How many websites do you visit every week? Or—if you’re an internet addict like yours truly—every day?
You may think you know a lot about websites and maybe you are pretty good at distinguishing a well-designed site from a fly-by-night operation. But how much do you really know about the decisions that went into creating those websites? How did they choose their colors and font? How did they decide what types of pages to include? What kind of coffee did they drink while programming?
Well, allow me to let you in on a little secret: Those decisions are not accidents; they’re not random; and home-roasted Kenyan.
Part 3 of 5: As we continue in our series, “Web Design 101,” we get to what most people consider the most exciting part of designing a website: designing!
Clients (or the designers themselves) often have their own “vision” for a project. Like the bride-to-be who’s finally getting a chance to execute the wedding they’ve been dreaming up since they were twelve, they’ve selected the colors, the motif, and where everything should go.
But experienced web designers understand that all of this needs to fit hand-in-hand with the layout, usability, and purpose of the site. Sure, it’s tempting to ask that the site be your favorite shade of blue, but if the site is advertising a new restaurant, you could be hurting your business more than you think.
Scientists have been studying the effect of color on human emotions for decades, so it would be a good idea to use this information to your advantage.
In the intro, we used the example that the color blue could hurt your restaurant’s business. This is because colors in the blue/black/purple spectrum work in the human mind like an appetite suppressant (possibly because they subconsciously trigger memories of mold and spoiled food).
Blue also has the effect of keeping you awake and alert, because it simulates the daytime sky. (Now all of those hours you spend on Facebook while you should be sleeping make sense!)

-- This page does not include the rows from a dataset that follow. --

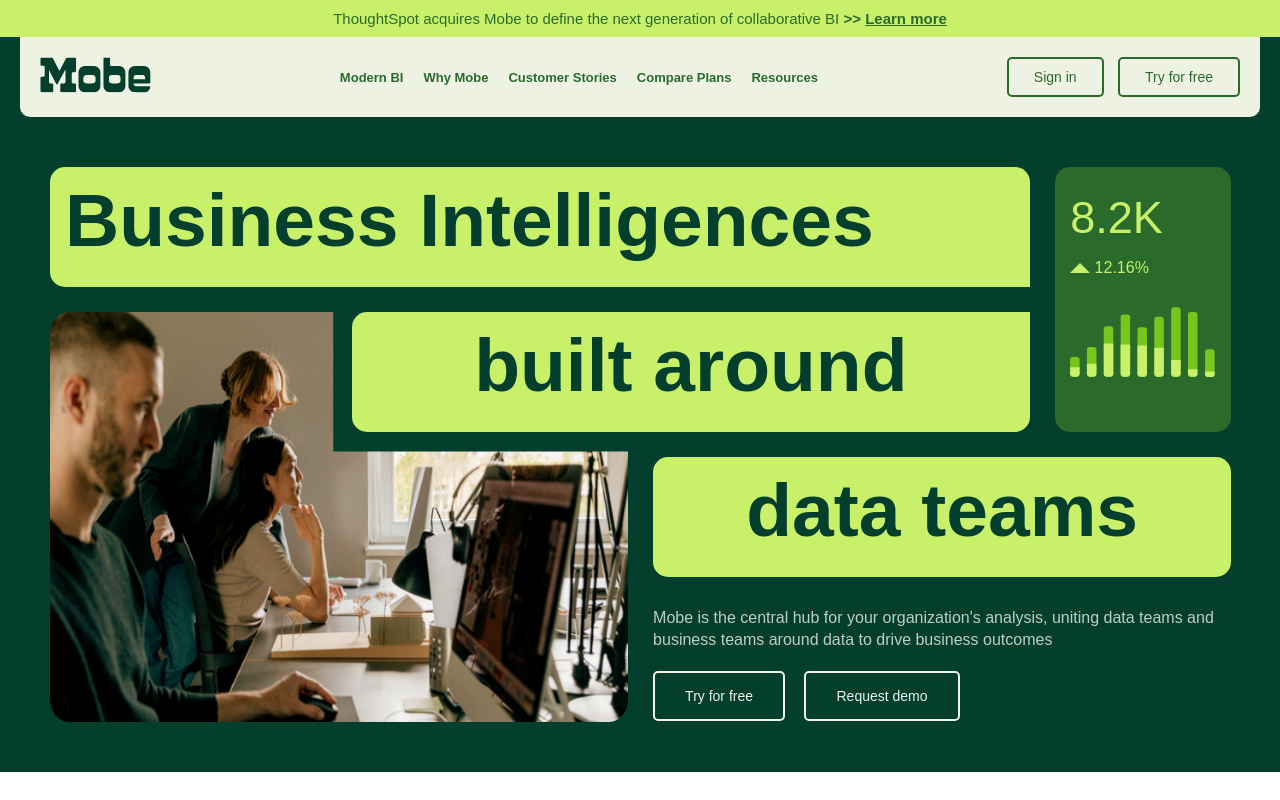
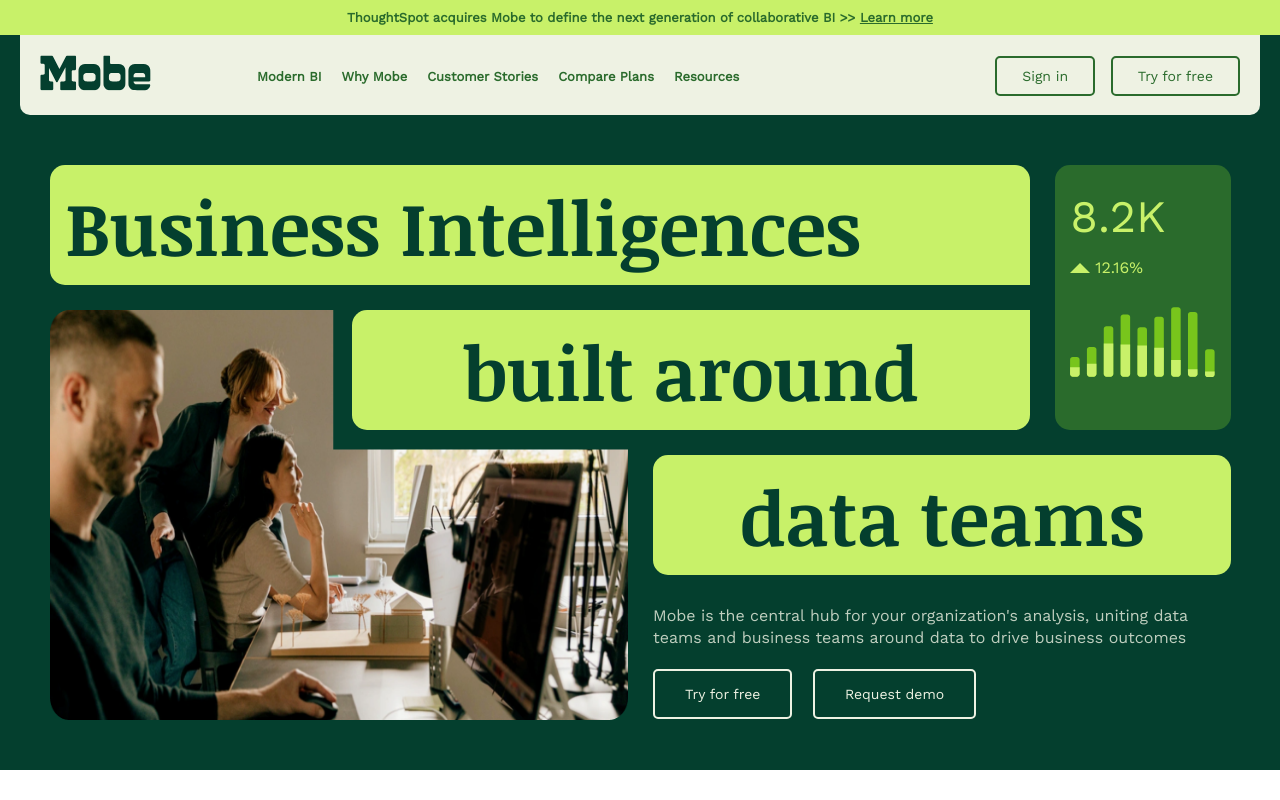
Before and after one commit to MD-Aftab-Innoraft/MODULE-1-TEST, a plain HTML site: page index.html in a window 1280 px wide. Drawn offline with Linux system fonts and the light colour scheme.

Commit message:
Improved the apperance of text by inculcating the text-fonts provided

```diff
--- a/style.css
+++ b/style.css
@@ -1,10 +1,10 @@
 @font-face {
-  font-family: "Noticia Text Bold";
+  font-family: NoticiaTextBold;
   src: url("./Mobe/NoticiaText-Bold.woff");
 }
 
 @font-face {
-  font-family: Work Sans;
+  font-family: WorkSans;
   src: url("./Mobe/WorkSans-Regular.woff");
 }
 
@@ -12,7 +12,7 @@
   margin: 0;
   padding: 0;
   box-sizing: border-box;
-  font-family: sans-serif;
+  /* font-family: sans-serif; */
 }
 
 .container {
@@ -30,7 +30,9 @@ header {
   background-color: #c8f169;
   text-align: center;
   padding: 10px 0px;
-  font-size: 15px;
+  font-family: WorkSans;
+  font-weight: 600;
+  font-size: 13px;
 }
 
 header a {
@@ -43,6 +45,10 @@ header a {
 nav,
 #hero {
   background: #043f2e;
+}
+
+nav{
+    font-family: WorkSans;
 }
 
 .nav-container {
@@ -59,9 +65,6 @@ nav,
   cursor: pointer;
 }
 
-.nav-list {
-  margin: -50px;
-}
 
 .nav-links li {
   list-style-type: none;
@@ -73,6 +76,10 @@ nav,
   font-size: 13px;
   font-weight: bold;
   padding: 10px;
+}
+
+.nav-btns{
+    margin-left: 150px;
 }
 
 .nav-btns a {
@@ -96,6 +103,10 @@ nav,
 }
 
 /* styling the hero section  */
+
+#hero{
+    font-family: NoticiaTextBold;
+}
 .hero-container {
   padding: 50px 30px;
 
@@ -141,6 +152,8 @@ nav,
   color: #c8f169;
   padding: 25px 15px;
   border-radius: 15px;
+  font-family: WorkSans;
+
 
   flex-direction: column;
   gap: 15px;
@@ -148,10 +161,6 @@ nav,
   grid-column-end: 13;
 
   grid-row: 1 / span 2;
-}
-
-.hero-text {
-  /* border-radius: 15px 15px 0px 15px; */
 }
 
 .card-num {
@@ -168,6 +177,10 @@ nav,
 
   margin: 0;
   display: inline-block;
+}
+
+.hero-text, .hero-text-2, .hero-text-3{
+    font-size: 50px;
 }
 
 .hero-text {
@@ -200,6 +213,7 @@ nav,
   grid-row: 4 / span 1;
   grid-column: 7 / span 6;
   color: #eef2e3;
+  font-family: WorkSans;
 }
 
 .hero-desc-text {
```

Red and yellow have the opposite effect on your appetite. Think for a second about the company logos for McDonald’s, Wendy’s, KFC, Chik-fil-A, Sonic…. You’re getting hungry just thinking about it, right? Each of those companies (and many others) use red and/or yellow in their logos.
Those decisions were made purposefully, manipulating your subconscious in order to get you to spend money with them. Very sneaky. And very smart.
Even if you don’t sell food, you still want to consider the purpose of your company when choosing colors for your website. Hunter greens and chocolate browns would work a lot better for a hunting store than they would for a baby boutique.
This is because society has attached certain moods to different colors, and decades (sometimes centuries) of repetition have cemented these emotions. Purple has been associated with royalty since the Dark Ages. Knowing this, you can use it to create a luxurious feel when marketing your high-end jewelry store.
Alex Safie over at StealthBlog.net has created an awesome article and infographic on The Importance of Color Choice in Marketing that we think is a fantastic resource for color selection. Perhaps this will convince you to put a little more thought into your color choices.
Like colors, fonts have their own connotations. A swirling script is seen as more feminine and works for things like tea rooms and jewelry stores. A stocky font that uses all capital letters is more masculine and works for the aforementioned hunting store and sports bars.
There are literally millions of fonts floating around out there, and each of them evokes a certain mood. However, novelty fonts should be used in small doses—headlines, logos, etc.—and not as the majority of your text, because they can be difficult to read.
While we’re at it, please please please, unless you enjoy knowing that people are laughing at you behind your back, STOP using fonts like Comic Sans and Papyrus! At one time they may have been cool and unique, but they’ve shown up on too many homemade birthday party invitations since then and have fallen into disrepute. Respect yourself more than that.
The motif, or theme, of a website design goes beyond color and font into the artistic realm.
One our old site, Clarity’s “motif” was a salmon-colored ribbon that showed up as our menu bar and also the dates on each of our blog posts. Other companies do birds. Or lightning bolts. But the ones that have been most successful at choosing their design motif are the ones that stopped to consider how it would relate to their business.
Color and font aren’t the only aspects of design that play into human emotions and memory. As any English Literature course can tell you, symbols are all around us, and they are almost hardwired into our brains.
Olive branches are symbols of peace. Swords remind us of war and valor. A cake is simply dessert…until you put candles on it; then it’s a birthday party!
Whether you use symbols in your design or not, consider what your reader might be thinking when viewing your website. Decide how you want to be viewed, and make sure your website carries it’s end of the bargain. What kind of colors or designs do you like to see on certain websites?
Do you prefer when a company uses a symbol or motif on it’s website or do you prefer the “utilitarian” approach? Leave your comments below!
Next up: Web Design 101: Content & Language
Clarity Creative Group is a web design & internet marketing company located in beautiful Orlando, Florida. Salmon isn’t our favorite color, but it sure looks good on our site.